The easiest yet most profound way to change a bike's performance involves nothing more than a pump and a valve. A difference of as little as ten pounds per square inch of tire pressure can have a big impact on traction, rolling resistance, and reliability.
On a road bike, inflate to the pressure recommended on the sidewall unless your usual route is rife with potholes, uneven pavement, or cobblestones -- then go ten to 20 psi lower. Much less, and you run a high risk of flatting from a pinched tube when you hit a bump. If you exceed the sidewall recommendation, the tire may separate from the rim in midride, when heavy braking makes the air in the tube nice and hot.

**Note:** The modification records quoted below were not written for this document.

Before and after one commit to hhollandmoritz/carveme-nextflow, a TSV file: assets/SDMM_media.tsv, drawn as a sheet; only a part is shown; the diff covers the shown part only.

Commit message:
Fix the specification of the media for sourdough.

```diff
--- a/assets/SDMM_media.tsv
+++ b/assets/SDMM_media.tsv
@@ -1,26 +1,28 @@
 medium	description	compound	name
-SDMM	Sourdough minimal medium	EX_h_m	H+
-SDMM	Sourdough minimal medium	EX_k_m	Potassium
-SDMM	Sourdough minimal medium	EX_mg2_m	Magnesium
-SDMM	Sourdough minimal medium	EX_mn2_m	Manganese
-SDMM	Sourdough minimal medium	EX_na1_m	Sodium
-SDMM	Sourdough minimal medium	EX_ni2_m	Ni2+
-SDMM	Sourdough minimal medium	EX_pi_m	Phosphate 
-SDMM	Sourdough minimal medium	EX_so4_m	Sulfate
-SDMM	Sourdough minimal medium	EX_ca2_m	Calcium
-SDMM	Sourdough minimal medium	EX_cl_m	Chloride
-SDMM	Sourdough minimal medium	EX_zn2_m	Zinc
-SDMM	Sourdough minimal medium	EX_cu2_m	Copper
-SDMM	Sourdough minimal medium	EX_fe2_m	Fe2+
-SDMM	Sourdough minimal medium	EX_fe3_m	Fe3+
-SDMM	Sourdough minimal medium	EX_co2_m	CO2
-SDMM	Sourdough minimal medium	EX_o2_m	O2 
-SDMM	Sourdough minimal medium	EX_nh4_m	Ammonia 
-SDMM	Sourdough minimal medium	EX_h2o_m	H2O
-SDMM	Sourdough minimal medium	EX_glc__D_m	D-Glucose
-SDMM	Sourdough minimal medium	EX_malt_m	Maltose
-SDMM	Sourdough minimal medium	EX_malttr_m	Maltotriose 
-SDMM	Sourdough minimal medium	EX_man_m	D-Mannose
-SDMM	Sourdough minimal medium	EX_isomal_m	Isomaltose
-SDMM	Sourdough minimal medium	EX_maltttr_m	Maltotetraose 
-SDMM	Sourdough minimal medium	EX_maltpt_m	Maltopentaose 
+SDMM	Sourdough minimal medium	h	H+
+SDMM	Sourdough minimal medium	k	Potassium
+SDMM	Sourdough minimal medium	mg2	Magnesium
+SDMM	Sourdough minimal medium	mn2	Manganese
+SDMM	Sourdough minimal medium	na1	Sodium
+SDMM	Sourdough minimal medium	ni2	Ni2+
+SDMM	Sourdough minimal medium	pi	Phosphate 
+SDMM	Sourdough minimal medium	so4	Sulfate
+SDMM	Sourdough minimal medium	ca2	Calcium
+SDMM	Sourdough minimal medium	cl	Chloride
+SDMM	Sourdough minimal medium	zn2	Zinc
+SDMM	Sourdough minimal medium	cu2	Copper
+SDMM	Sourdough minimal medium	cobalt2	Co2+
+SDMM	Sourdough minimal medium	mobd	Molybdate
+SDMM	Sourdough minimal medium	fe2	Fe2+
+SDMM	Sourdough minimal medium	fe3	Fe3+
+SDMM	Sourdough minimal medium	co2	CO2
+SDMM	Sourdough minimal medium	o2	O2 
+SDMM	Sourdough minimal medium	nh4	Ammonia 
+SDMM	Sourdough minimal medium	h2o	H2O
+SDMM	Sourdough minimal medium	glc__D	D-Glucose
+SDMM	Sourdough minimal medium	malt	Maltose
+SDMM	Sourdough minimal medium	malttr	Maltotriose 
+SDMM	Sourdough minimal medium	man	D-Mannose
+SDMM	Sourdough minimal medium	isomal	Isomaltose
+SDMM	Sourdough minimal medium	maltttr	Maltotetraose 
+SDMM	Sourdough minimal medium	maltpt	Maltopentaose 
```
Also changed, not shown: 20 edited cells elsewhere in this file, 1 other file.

The sidewalls of fat tires usually offer an astonishingly vague inflation guideline like "25 - 80 psi." Go near the upper extreme only if you want a rock-hard tire -- i.e., only if your mountain bike stays on the pavement. The lower extreme will give you sufficient traction and cushioning on the trail but may feel squirmy and leave you vulnerable to flats. For general off-road riding, start somewhere near the middle -- say, 40 psi -- and inflate or deflate from there until you find the best compromise.